Biden Sued For Setting Minimum Wage Without Congressional Statute

Joe Biden is being sued in federal court for setting a minimum wage through executive order. The Pacific Legal Foundation has brought a lawsuit against the Biden administration on behalf of Duke Bradford of Colorado and his company, Arkansas Valley Adventures, claiming that only Congress can establish minimum wages laws.

Attorney Caleb Kruckenberg with the Pacific Legal Foundation said that Biden is attempting to exercise a power reserved to Congress. He said that the Constitution provides that only Congress can legislate federal laws binding the public.

Biden’s administrative rule can easily result in considerable increases in fees for customers of the plaintiff’s company due to a mandate for a minimum hourly wage and overtime for vacation guides traveling with guests on wilderness adventures.

The new order issued by Biden would impact the operations of private companies, including the plaintiff company, compelling it to shorten the trips if offered by reducing working hours for guides while dramatically increasing fees.

Arkansas Valley Adventures has never been a contractor with the federal government. Still, it is being swept up in Department of Labor rules because it holds a national land use permit to do business on federal land. Operating guided rafting tours on rivers running through federal land puts Arkansas Valley Adventures in the crosshairs of the rule.

Arkansas Valley Adventures provides a variety of outdoor adventures for its customers and employs around 250 workers, including guides who participate in rafting trips that last several days. Those workers are often college students who spend their summers working for the company and almost always put in more than 40 hours working each week while on duty. Currently, they earn a flat fee from the company per trip, along with gratuities received from customers.
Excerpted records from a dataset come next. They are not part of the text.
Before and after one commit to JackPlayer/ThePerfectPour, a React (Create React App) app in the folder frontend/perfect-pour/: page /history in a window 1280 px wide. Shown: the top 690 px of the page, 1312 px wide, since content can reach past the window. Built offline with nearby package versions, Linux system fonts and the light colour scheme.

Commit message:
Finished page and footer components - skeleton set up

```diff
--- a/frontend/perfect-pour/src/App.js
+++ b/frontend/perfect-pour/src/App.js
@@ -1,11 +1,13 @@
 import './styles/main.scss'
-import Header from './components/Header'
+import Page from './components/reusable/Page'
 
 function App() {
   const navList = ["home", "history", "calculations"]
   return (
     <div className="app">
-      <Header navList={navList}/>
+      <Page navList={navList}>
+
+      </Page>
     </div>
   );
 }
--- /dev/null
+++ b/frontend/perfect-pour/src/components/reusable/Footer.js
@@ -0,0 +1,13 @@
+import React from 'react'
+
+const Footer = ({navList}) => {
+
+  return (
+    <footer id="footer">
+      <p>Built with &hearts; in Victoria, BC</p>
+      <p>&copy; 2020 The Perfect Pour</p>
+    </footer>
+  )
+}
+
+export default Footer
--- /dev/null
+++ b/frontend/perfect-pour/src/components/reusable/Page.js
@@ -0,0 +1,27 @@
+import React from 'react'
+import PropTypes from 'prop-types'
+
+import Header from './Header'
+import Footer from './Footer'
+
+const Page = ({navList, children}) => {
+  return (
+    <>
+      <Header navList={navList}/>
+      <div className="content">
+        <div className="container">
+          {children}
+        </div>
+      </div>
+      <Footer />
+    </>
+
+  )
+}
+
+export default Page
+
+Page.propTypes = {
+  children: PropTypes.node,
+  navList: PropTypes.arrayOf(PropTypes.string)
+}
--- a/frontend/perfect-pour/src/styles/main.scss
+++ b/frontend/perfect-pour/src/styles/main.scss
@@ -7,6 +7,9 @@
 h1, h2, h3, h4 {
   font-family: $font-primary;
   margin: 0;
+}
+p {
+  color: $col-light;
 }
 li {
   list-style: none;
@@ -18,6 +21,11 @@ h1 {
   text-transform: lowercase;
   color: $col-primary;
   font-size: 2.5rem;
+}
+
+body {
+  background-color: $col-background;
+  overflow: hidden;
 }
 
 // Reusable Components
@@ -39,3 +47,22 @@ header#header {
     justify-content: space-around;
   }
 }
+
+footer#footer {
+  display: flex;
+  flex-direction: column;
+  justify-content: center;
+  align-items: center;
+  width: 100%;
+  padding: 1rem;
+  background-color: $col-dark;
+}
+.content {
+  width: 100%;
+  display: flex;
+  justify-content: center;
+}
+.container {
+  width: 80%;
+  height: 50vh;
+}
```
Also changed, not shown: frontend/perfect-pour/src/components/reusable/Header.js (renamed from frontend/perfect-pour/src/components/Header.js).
Now Biden’s executive order threatens to end their jobs altogether. All federal contractors are ordered to pay at least $15 per hour plus overtime as defined by the Department of Labor, beginning in January 2022.

The Pacific Legal Foundation alleges that the extensive definition of “federal contractor” takes in over 500,000 private companies, including 45,000 providing recreational services whose only connection to the federal government is holding a land-use permit.

The lawsuit also alleges that if the guide service company is subjected to the Department of Labor requirements, services of the type it offers will only be available to “the very wealthy.” The plaintiffs’ attorney went on to say that using executive power to “force a social agenda” is chilling and unconstitutional.